The Tesco trial – the first of its kind by a major hypermarket in Malaysia – limits the bag discounts to two per transaction.

The scheme will be extended to all Tesco's 56 stores in Malaysia from June 1. If a success, the retailer hopes it will be adopted by other Tesco stores across Asia.

The barcoded bags are a starting point towards phasing out all plastic bags from Tesco shops in Malaysia, said Ms. Azmel.

Every Malaysian on average throws away 300 plastic bags a year, according to the Malaysian Plastics Manufacturers Association.

Von Hernandez, global coordinator of the Break Free From Plastic movement in Manila, welcomed the Tesco initiative but said governments and business in Asia needed to do more.

"We've seen governments – whether at city or national level – take action to restrict the use of single-use plastics," said Mr. Hernandez. "That has to be matched by the corporate sector."

"There is increasing momentum for similar restrictions in many parts of the world because this crisis is growing."

This story was reported by the Thomson Reuters Foundation.

You've read  of  free articles. Subscribe to continue.

Dear Reader,

About a year ago, I happened upon this statement about the Monitor in the Harvard Business Review – under the charming heading of “do things that don’t interest you”:

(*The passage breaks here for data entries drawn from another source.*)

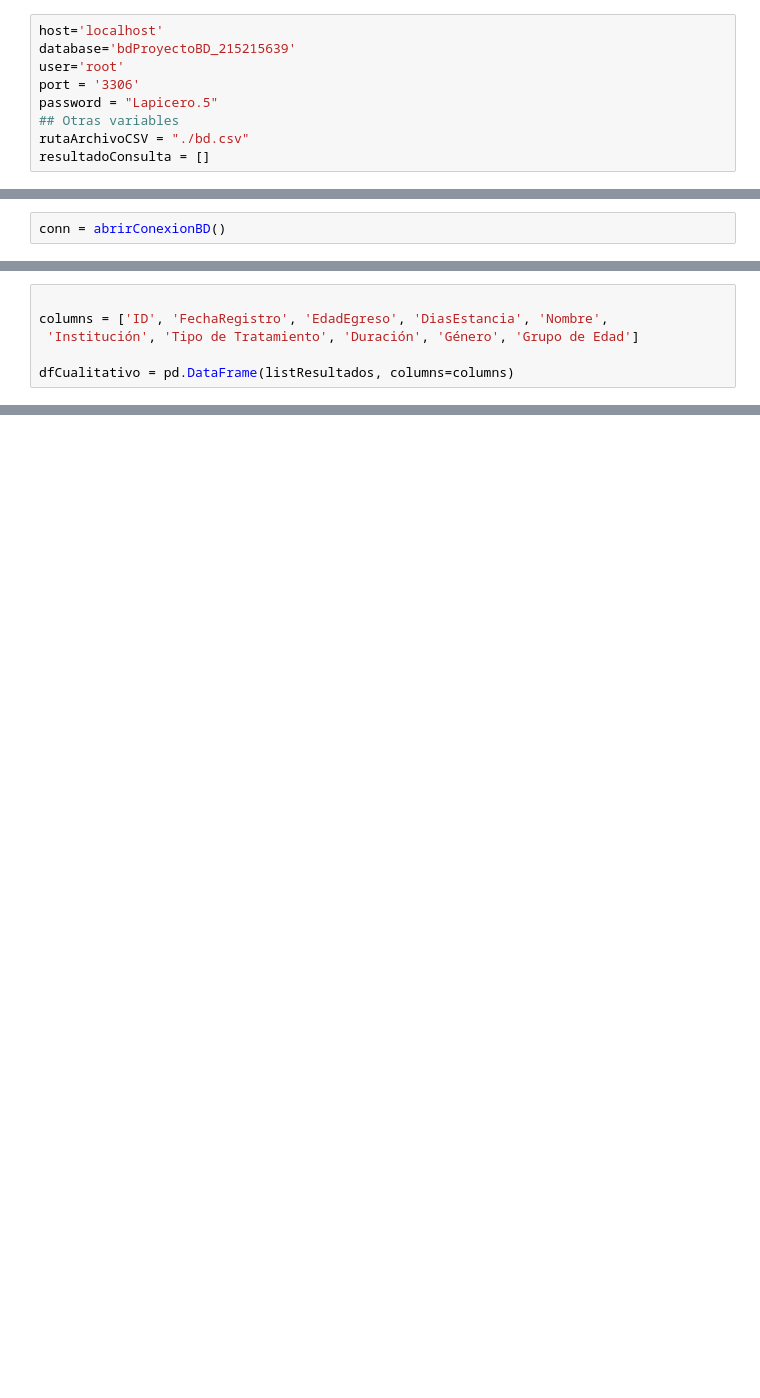
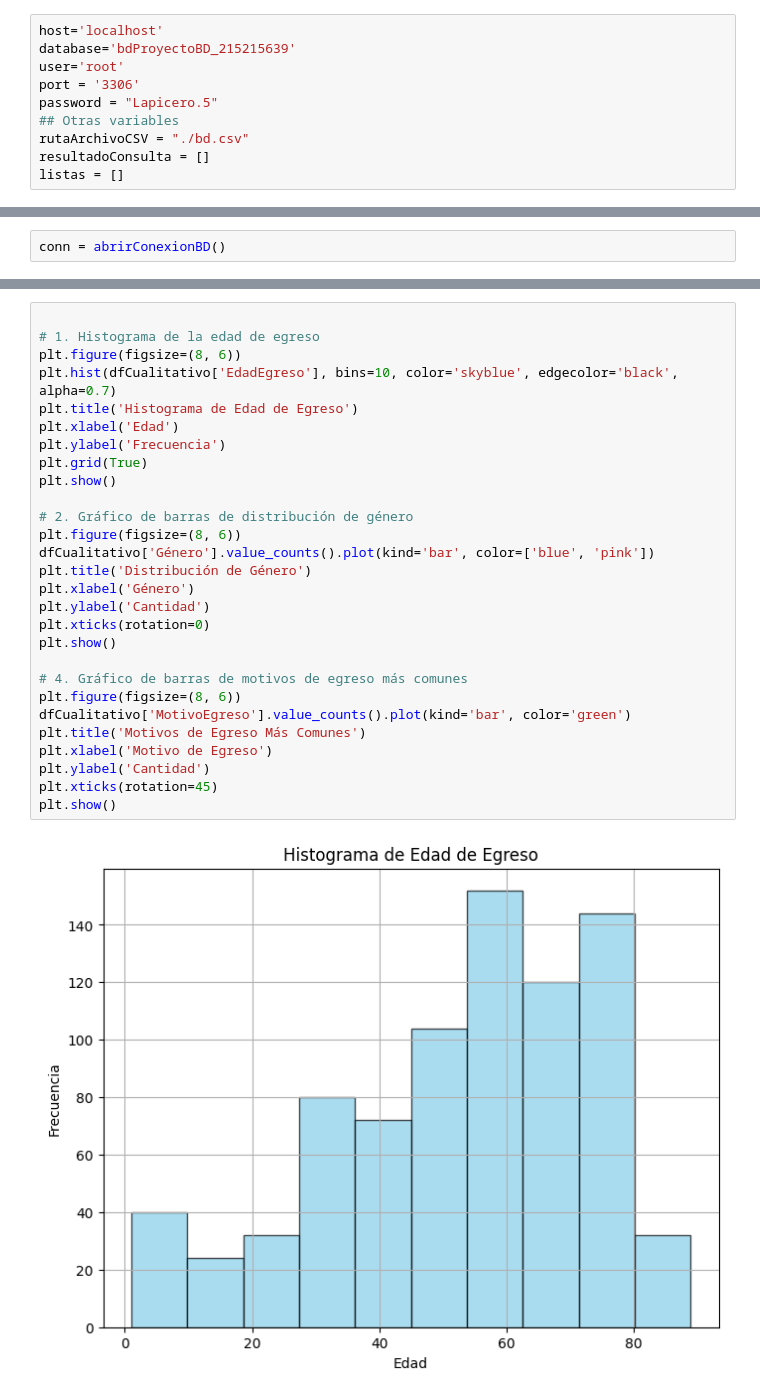
Before and after one commit to propedeuticosmcd/proyectoBD_, a Jupyter notebook: proyecto.ipynb, the cells around one changed output, grey strips where cells are left out. Cells and saved outputs as stored; diff of their text form; blank space fills up the shorter version.

```diff
--- a/proyecto.ipynb
+++ b/proyecto.ipynb
@@ -14,6 +18,7 @@ password = "Lapicero.5"
 ## Otras variables
 rutaArchivoCSV = "./bd.csv"
 resultadoConsulta = []
+listas = []
 # %%
 def abrirConexionBD():
 
@@ -133,6 +70,0 @@ print(listResultados)
-# %%
-
-columns = ['ID', 'FechaRegistro', 'EdadEgreso', 'DiasEstancia', 'Nombre',
- 'Institución', 'Tipo de Tratamiento', 'Duración', 'Género', 'Grupo de Edad']
-
-dfCualitativo = pd.DataFrame(listResultados, columns=columns)
@@ -142,0 +145,30 @@ dfCualitativo.shape
+# %%
+
+# 1. Histograma de la edad de egreso
+plt.figure(figsize=(8, 6))
+plt.hist(dfCualitativo['EdadEgreso'], bins=10, color='skyblue', edgecolor='black', alpha=0.7)
+plt.title('Histograma de Edad de Egreso')
+plt.xlabel('Edad')
+plt.ylabel('Frecuencia')
+plt.grid(True)
+plt.show()
+
+# 2. Gráfico de barras de distribución de género
+plt.figure(figsize=(8, 6))
+dfCualitativo['Género'].value_counts().plot(kind='bar', color=['blue', 'pink'])
+plt.title('Distribución de Género')
+plt.xlabel('Género')
+plt.ylabel('Cantidad')
+plt.xticks(rotation=0)
+plt.show()
+
+# 4. Gráfico de barras de motivos de egreso más comunes
+plt.figure(figsize=(8, 6))
+dfCualitativo['MotivoEgreso'].value_counts().plot(kind='bar', color='green')
+plt.title('Motivos de Egreso Más Comunes')
+plt.xlabel('Motivo de Egreso')
+plt.ylabel('Cantidad')
+plt.xticks(rotation=45)
+plt.show()
+# %% [output]
+[figure, added]
```
Also changed, not shown: parts of 10 cells of this notebook, 4 other files.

“Many things that end up” being meaningful, writes social scientist Joseph Grenny, “have come from conference workshops, articles, or online videos that began as a chore and ended with an insight. My work in Kenya, for example, was heavily influenced by a Christian Science Monitor article I had forced myself to read 10 years earlier. Sometimes, we call things ‘boring’ simply because they lie outside the box we are currently in.”

If you were to come up with a punchline to a joke about the Monitor, that would probably be it. We’re seen as being global, fair, insightful, and perhaps a bit too earnest. We’re the bran muffin of journalism.

But you know what? We change lives. And I’m going to argue that we change lives precisely because we force open that too-small box that most human beings think they live in.

The Monitor is a peculiar little publication that’s hard for the world to figure out. We’re run by a church, but we’re not only for church members and we’re not about converting people. We’re known as being fair even as the world becomes as polarized as at any time since the newspaper’s founding in 1908.

We have a mission beyond circulation, we want to bridge divides. We’re about kicking down the door of thought everywhere and saying, “You are bigger and more capable than you realize. And we can prove it.”

If you’re looking for bran muffin journalism, you can subscribe to the Monitor for $15. You’ll get the Monitor Weekly magazine, the Monitor Daily email, and unlimited access to CSMonitor.com.

QR Code to With reusable plastic bag, Malaysian shoppers encouraged to limit waste
Read this article in
https://www.csmonitor.com/World/Asia-Pacific/2018/0403/With-reusable-plastic-bag-Malaysian-shoppers-encouraged-to-limit-waste
QR Code to Subscription page
Start your subscription today
https://www.csmonitor.com/subscribe